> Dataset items
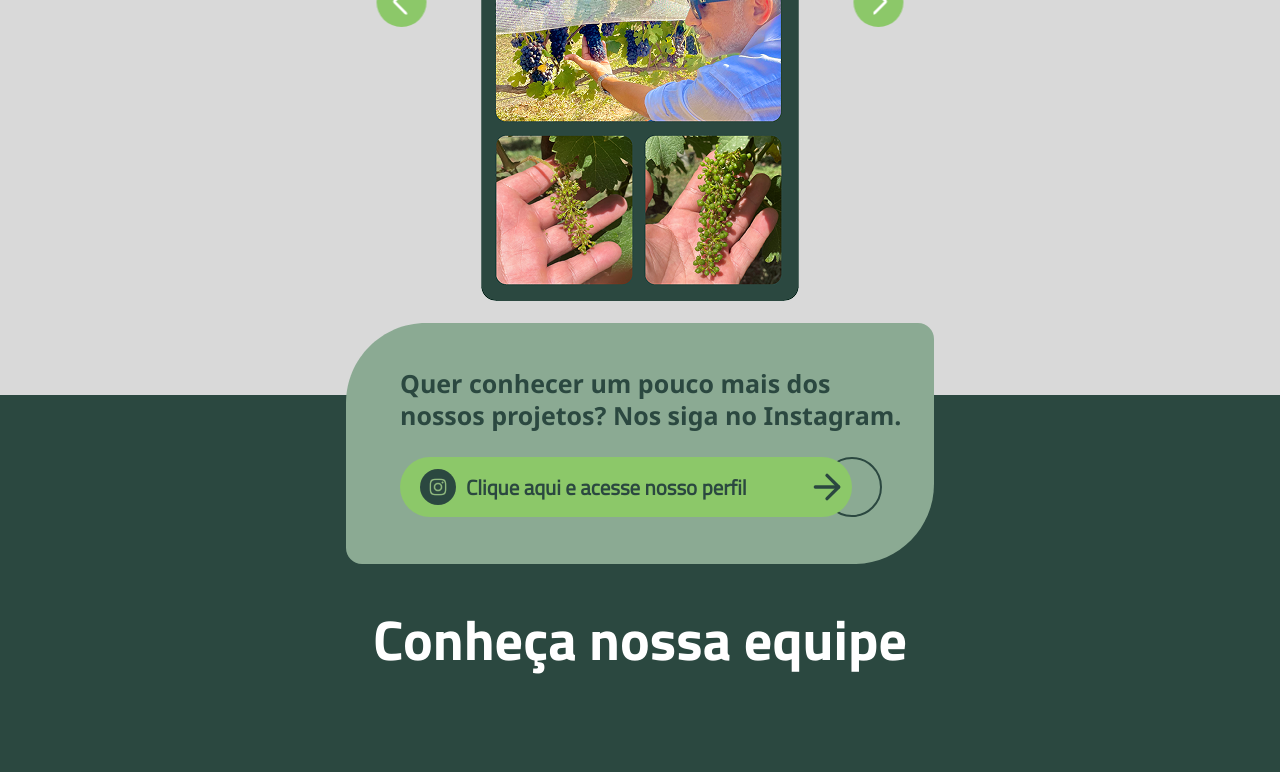
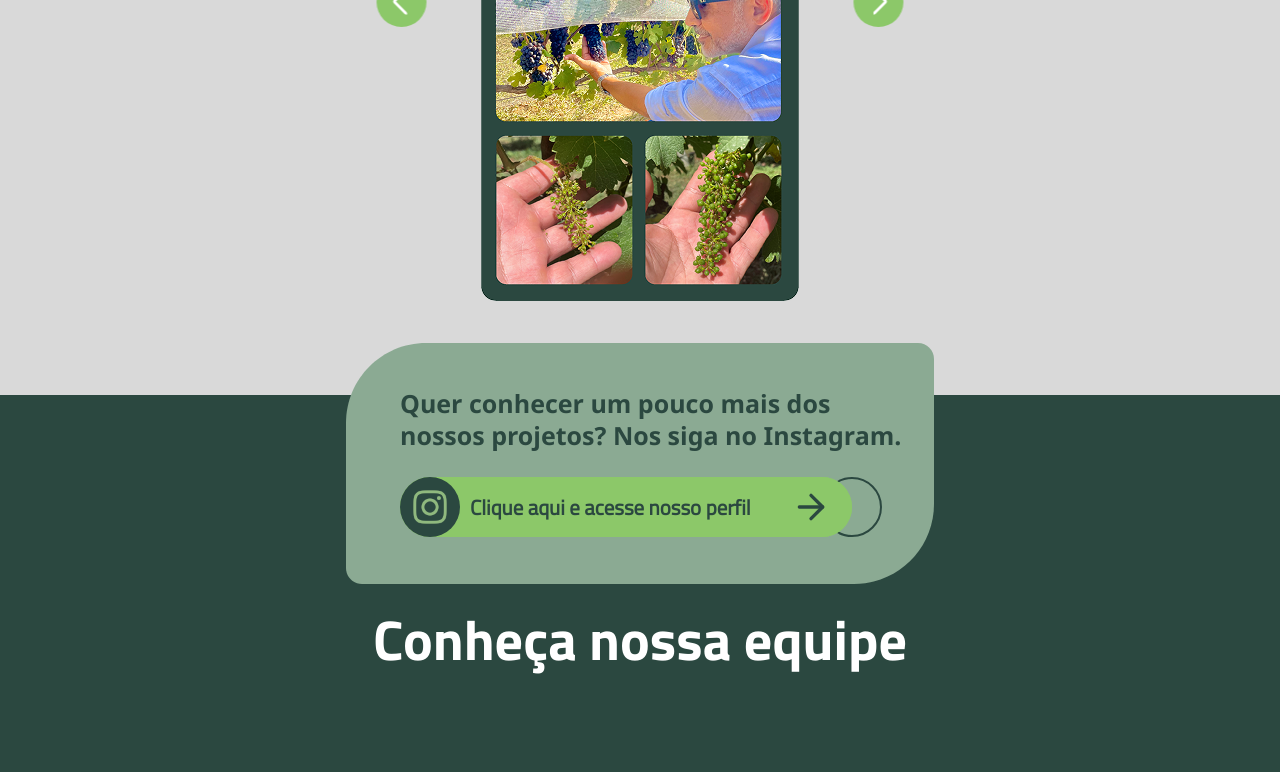
Before and after one commit to yagoMiron/pantabio, a React (Create React App) app: page / in a window 1280 px wide. Shown: the part 4563-5335 px from the top of the page. Built offline with nearby package versions, Linux system fonts and the light colour scheme.

Commit message:
hover effect no instagram card

```diff
--- a/src/components/InstagramCard/styles.module.css
+++ b/src/components/InstagramCard/styles.module.css
@@ -29,9 +29,10 @@
   display: flex;
   align-items: center;
   justify-content: left; /* seta alinhada à direita */
-  padding: 0 20px;
+  padding: 0;
   text-decoration: none;
-  background: transparent;
+  background-color: #8cc869;
+  border-radius: 40px;
   border: none;
   cursor: pointer;
   z-index: 2; /* acima do SVG */
@@ -39,9 +40,13 @@
   font-weight: 600;
   font-size: 1.3rem;
 }
+.button:hover {
+  background-color: #2b4840;
+  color: #8cc869;
+}
 
 .arrow {
-  margin-left: 60px;
+  margin-left: 40px;
 }
 
 .buttonLeft {
@@ -53,16 +58,16 @@
 .instagram {
   background-color: #2b4840;
   border-radius: 50%;
-  width: 36px;
-  height: 36px;
+  width: 60px;
+  height: 60px;
   display: flex;
   align-items: center;
   justify-content: center;
 }
 
 .instagram img {
-  width: 20px;
-  height: 20px;
+  width: 40px;
+  height: 40px;
   filter: brightness(0) saturate(100%) invert(66%) sepia(23%) saturate(500%)
     hue-rotate(58deg) brightness(100%) contrast(90%);
 }
@@ -76,18 +81,22 @@
     height: 121px;
   }
   .arrow {
-    margin-left: 0;
+    margin-left: 24px;
     height: 30px;
   }
   .instagram {
     width: 30px;
     height: 30px;
   }
+  .instagram img {
+    width: 20px;
+    height: 20px;
+  }
   .button {
     position: absolute;
     top: 67px;
     left: 8px;
-    width: 452px;
+    width: 250px;
     height: 30px;
   }
 }
--- a/src/components/Validacoes/index.tsx
+++ b/src/components/Validacoes/index.tsx
@@ -74,7 +74,11 @@ const Validacoes = () => {
           <img src={downArrow} alt="Próxima" />
         </button>
       </div>
-      <InstagramCard></InstagramCard>
+      <div className={styles.areaInstagram}>
+        <div className={styles.deslocador}>
+          <InstagramCard />
+        </div>
+      </div>
     </div>
   );
 };
--- a/src/components/Validacoes/styles.module.css
+++ b/src/components/Validacoes/styles.module.css
@@ -5,7 +5,7 @@
   display: flex;
   flex-direction: column;
   align-items: center;
-  height: 108vh;
+  min-height: 108vh;
   font-family: "Titillium Web", sans-serif;
 }
 
@@ -64,6 +64,16 @@
 
 .right img {
   transform: rotate(-90deg);
+}
+.areaInstagram {
+  width: 100%;
+  margin-top: 20px;
+  display: flex;
+  flex-direction: column;
+  align-items: center;
+}
+.deslocador {
+  position: absolute;
 }
 
 @keyframes moverEsquerda {
```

> WHAT THE EXERCISE ASKS
Gather from the entries above all lines that include the string "width".

> REPLY TO THE EXERCISE
-  width: 36px;
+  width: 60px;
-  width: 20px;
+  width: 40px;
     width: 30px;
+    width: 20px;
-    width: 452px;
+    width: 250px;
+  width: 100%;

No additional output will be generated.